_Records excerpted from a collection:_

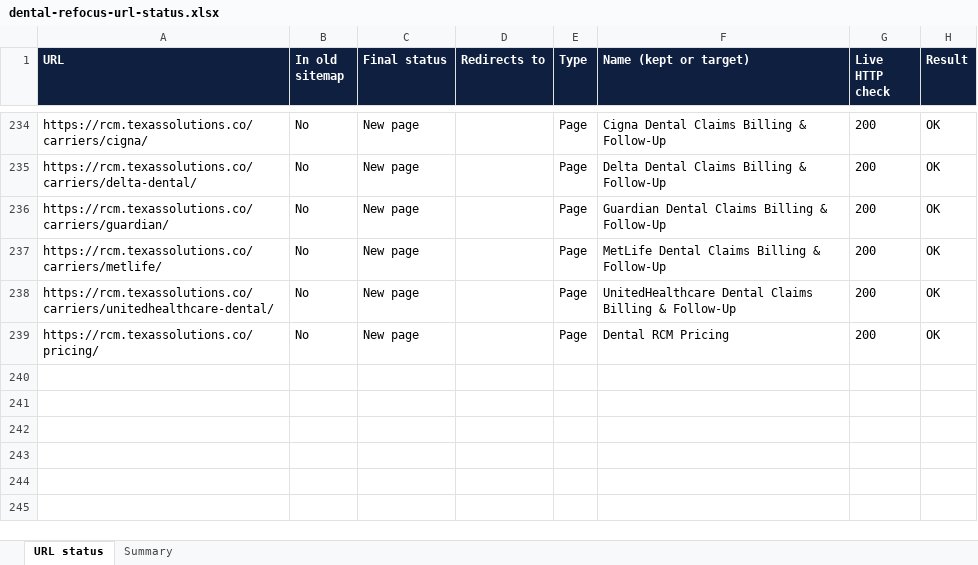
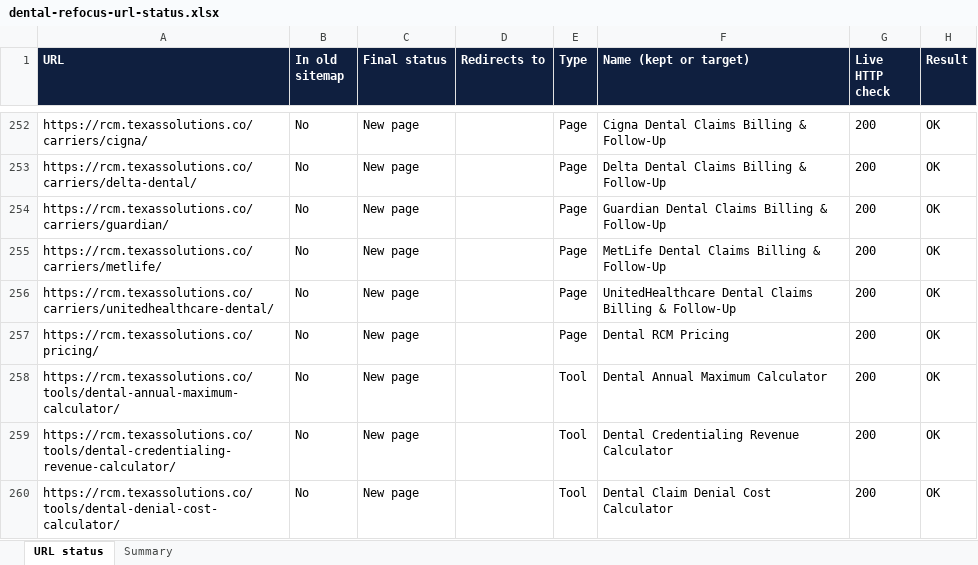
Before and after one commit to shehryarjoyia820/RCM.Texassolutions, an Excel workbook: docs/dental-refocus-url-status.xlsx, sheet URL status, drawn as a sheet; only a part is shown, gaps mark what is left out; values as stored, in another font and other column widths than the file's, no borders; the diff covers the shown part only; the diff names each change by its address in the sheet, - before the commit and + after, or states it on an @@ line.

```diff
--- a/docs/dental-refocus-url-status.xlsx (sheet URL status)
+++ b/docs/dental-refocus-url-status.xlsx (sheet URL status)
+row 258: https://rcm.texassolutions.co/tools/dental-annual-maximum-calculator/ | No | New page |  | Tool | Dental Annual Maximum Calculator | 200 | OK
+row 259: https://rcm.texassolutions.co/tools/dental-credentialing-revenue-calculator/ | No | New page |  | Tool | Dental Credentialing Revenue Calculator | 200 | OK
+row 260: https://rcm.texassolutions.co/tools/dental-denial-cost-calculator/ | No | New page |  | Tool | Dental Claim Denial Cost Calculator | 200 | OK
```
Also changed, not shown: 20 added rows, 19 edited cells and cell formats elsewhere in this sheet, sheet Summary, 24 other files.
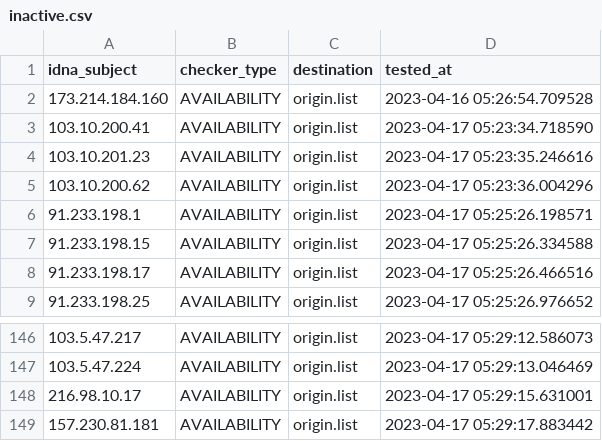
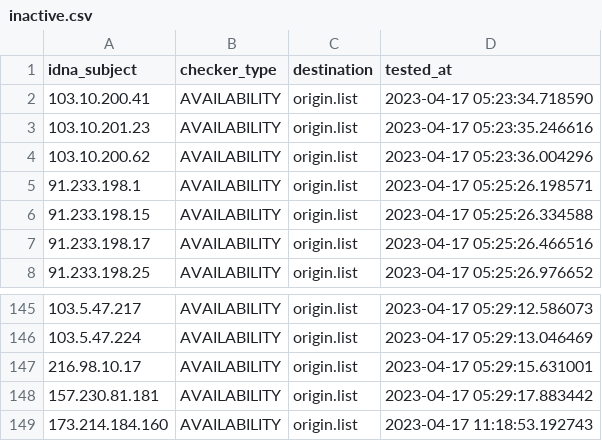
Before and after one commit to dead-hosts/AdBlockID-Plus_realodix, a CSV file: .pyfunceble/inactive.csv, drawn as a sheet; only a part is shown, gaps mark what is left out.

```diff
--- a/.pyfunceble/inactive.csv
+++ b/.pyfunceble/inactive.csv
@@ -1,3 +1,2 @@
 idna_subject,checker_type,destination,tested_at
-173.214.184.160,AVAILABILITY,origin.list,2023-04-16 05:26:54.709528
 103.10.200.41,AVAILABILITY,origin.list,2023-04-17 05:23:34.718590
@@ -149 +148,2 @@ idna_subject,checker_type,destination,tested_at
 157.230.81.181,AVAILABILITY,origin.list,2023-04-17 05:29:17.883442
+173.214.184.160,AVAILABILITY,origin.list,2023-04-17 11:18:53.192743
```
Also changed, not shown: 26 other files.
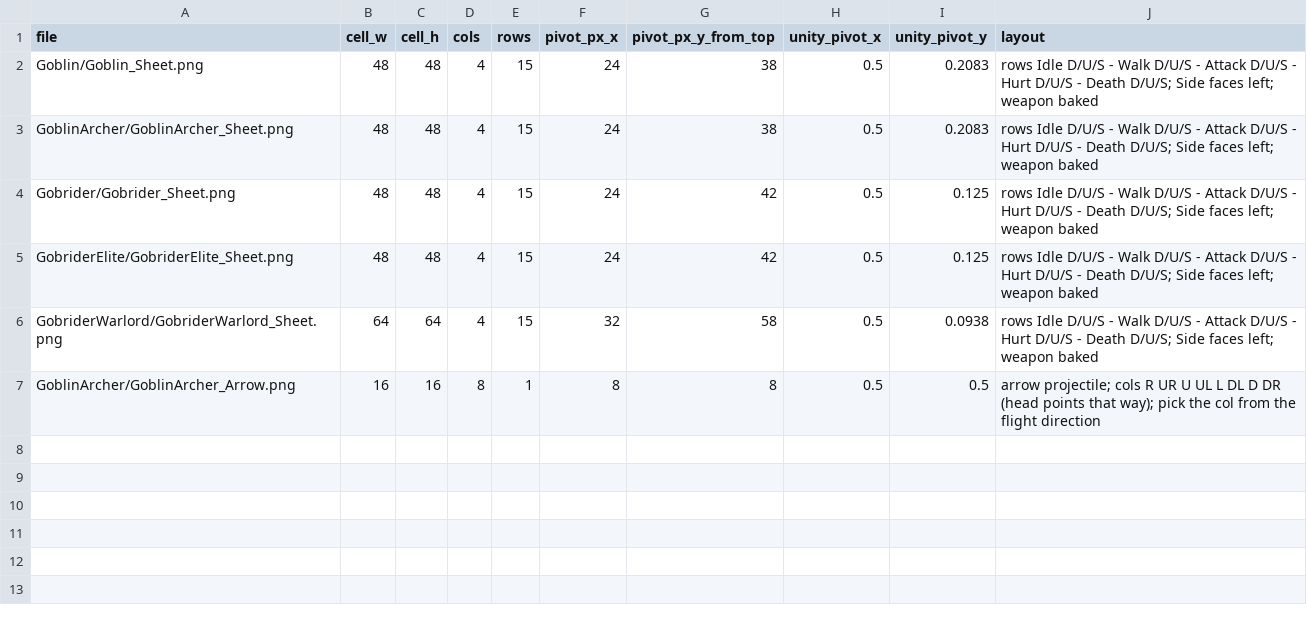
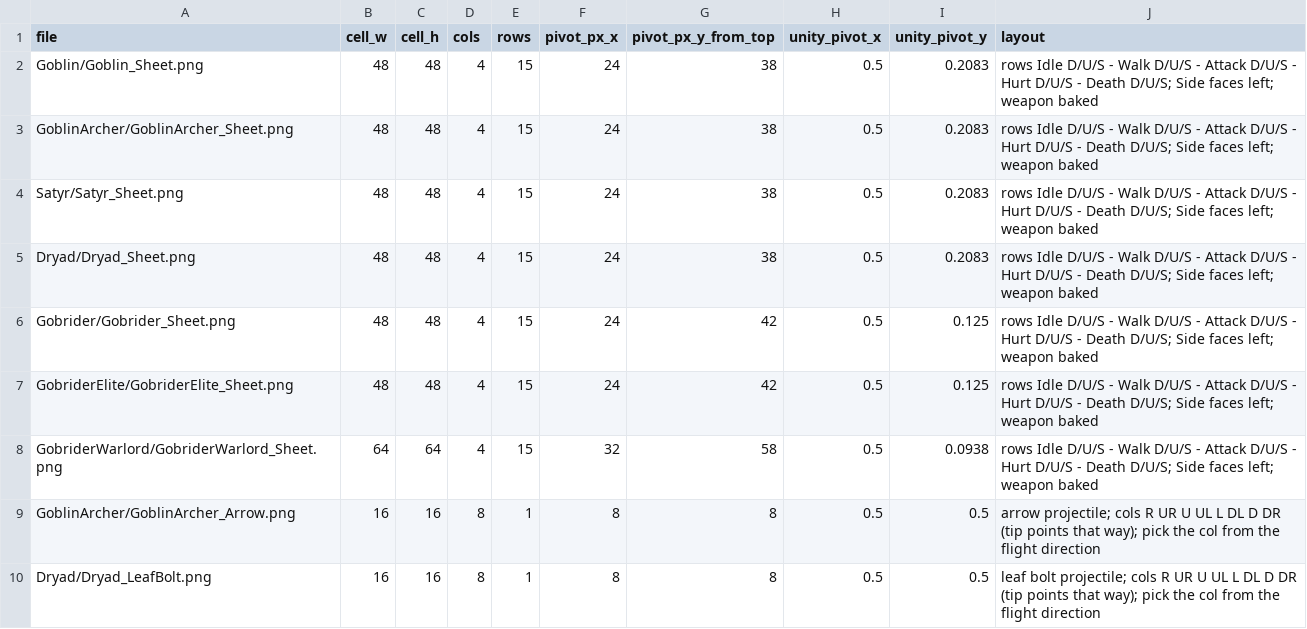
Before and after one commit to PhamHoangPhucDev/MyGame, a CSV file: Docs/ReferenceRebuild/R2/R2C_OriginalHero/unity_export_monsters/MONSTERS_MANIFEST.csv, drawn as a sheet.

```diff
--- a/Docs/ReferenceRebuild/R2/R2C_OriginalHero/unity_export_monsters/MONSTERS_MANIFEST.csv
+++ b/Docs/ReferenceRebuild/R2/R2C_OriginalHero/unity_export_monsters/MONSTERS_MANIFEST.csv
@@ -3,2 +3,4 @@ Goblin/Goblin_Sheet.png,48,48,4,15,24,38,0.5,0.2083,rows Idle D/U/S - Walk D/U/S
 GoblinArcher/GoblinArcher_Sheet.png,48,48,4,15,24,38,0.5,0.2083,rows Idle D/U/S - Walk D/U/S - Attack D/U/S - Hurt D/U/S - Death D/U/S; Side faces left; weapon baked
+Satyr/Satyr_Sheet.png,48,48,4,15,24,38,0.5,0.2083,rows Idle D/U/S - Walk D/U/S - Attack D/U/S - Hurt D/U/S - Death D/U/S; Side faces left; weapon baked
+Dryad/Dryad_Sheet.png,48,48,4,15,24,38,0.5,0.2083,rows Idle D/U/S - Walk D/U/S - Attack D/U/S - Hurt D/U/S - Death D/U/S; Side faces left; weapon baked
 Gobrider/Gobrider_Sheet.png,48,48,4,15,24,42,0.5,0.125,rows Idle D/U/S - Walk D/U/S - Attack D/U/S - Hurt D/U/S - Death D/U/S; Side faces left; weapon baked
@@ -6,2 +8,3 @@ GobriderElite/GobriderElite_Sheet.png,48,48,4,15,24,42,0.5,0.125,rows Idle D/U/S
 GobriderWarlord/GobriderWarlord_Sheet.png,64,64,4,15,32,58,0.5,0.0938,rows Idle D/U/S - Walk D/U/S - Attack D/U/S - Hurt D/U/S - Death D/U/S; Side faces left; weapon baked
-GoblinArcher/GoblinArcher_Arrow.png,16,16,8,1,8,8,0.5,0.5,arrow projectile; cols R UR U UL L DL D DR (head points that way); pick the col from the flight direction
+GoblinArcher/GoblinArcher_Arrow.png,16,16,8,1,8,8,0.5,0.5,arrow projectile; cols R UR U UL L DL D DR (tip points that way); pick the col from the flight direction
+Dryad/Dryad_LeafBolt.png,16,16,8,1,8,8,0.5,0.5,leaf bolt projectile; cols R UR U UL L DL D DR (tip points that way); pick the col from the flight direction
```
Also changed, not shown: 14 other files.
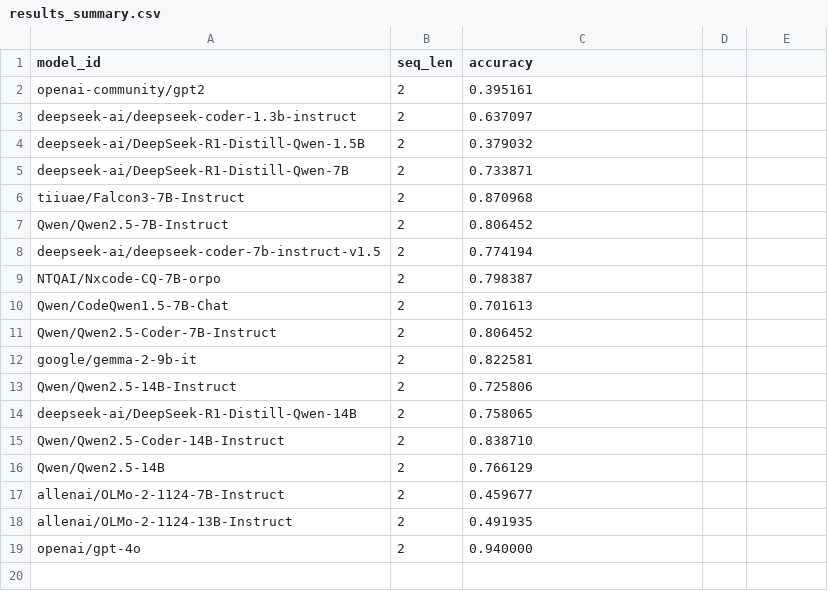
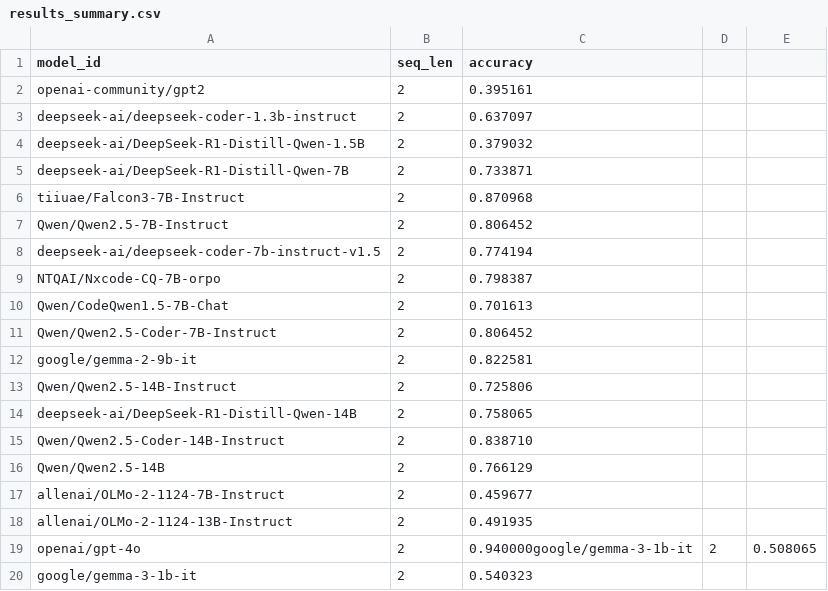
Before and after one commit to loftusa/debug, a CSV file: experiments/results/seq_len_2/results_summary.csv, drawn as a sheet.

Commit message:
experiments json

```diff
--- a/experiments/results/seq_len_2/results_summary.csv
+++ b/experiments/results/seq_len_2/results_summary.csv
@@ -18,2 +18,3 @@ allenai/OLMo-2-1124-7B-Instruct,2,0.459677
 allenai/OLMo-2-1124-13B-Instruct,2,0.491935
-openai/gpt-4o,2,0.940000
+openai/gpt-4o,2,0.940000google/gemma-3-1b-it,2,0.508065
+google/gemma-3-1b-it,2,0.540323
```
Also changed, not shown: 5 other files.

_What to do:_
Examine the entries and say how many of their lines hold the word "calculator". No other words should accompany the number.

_Response:_
3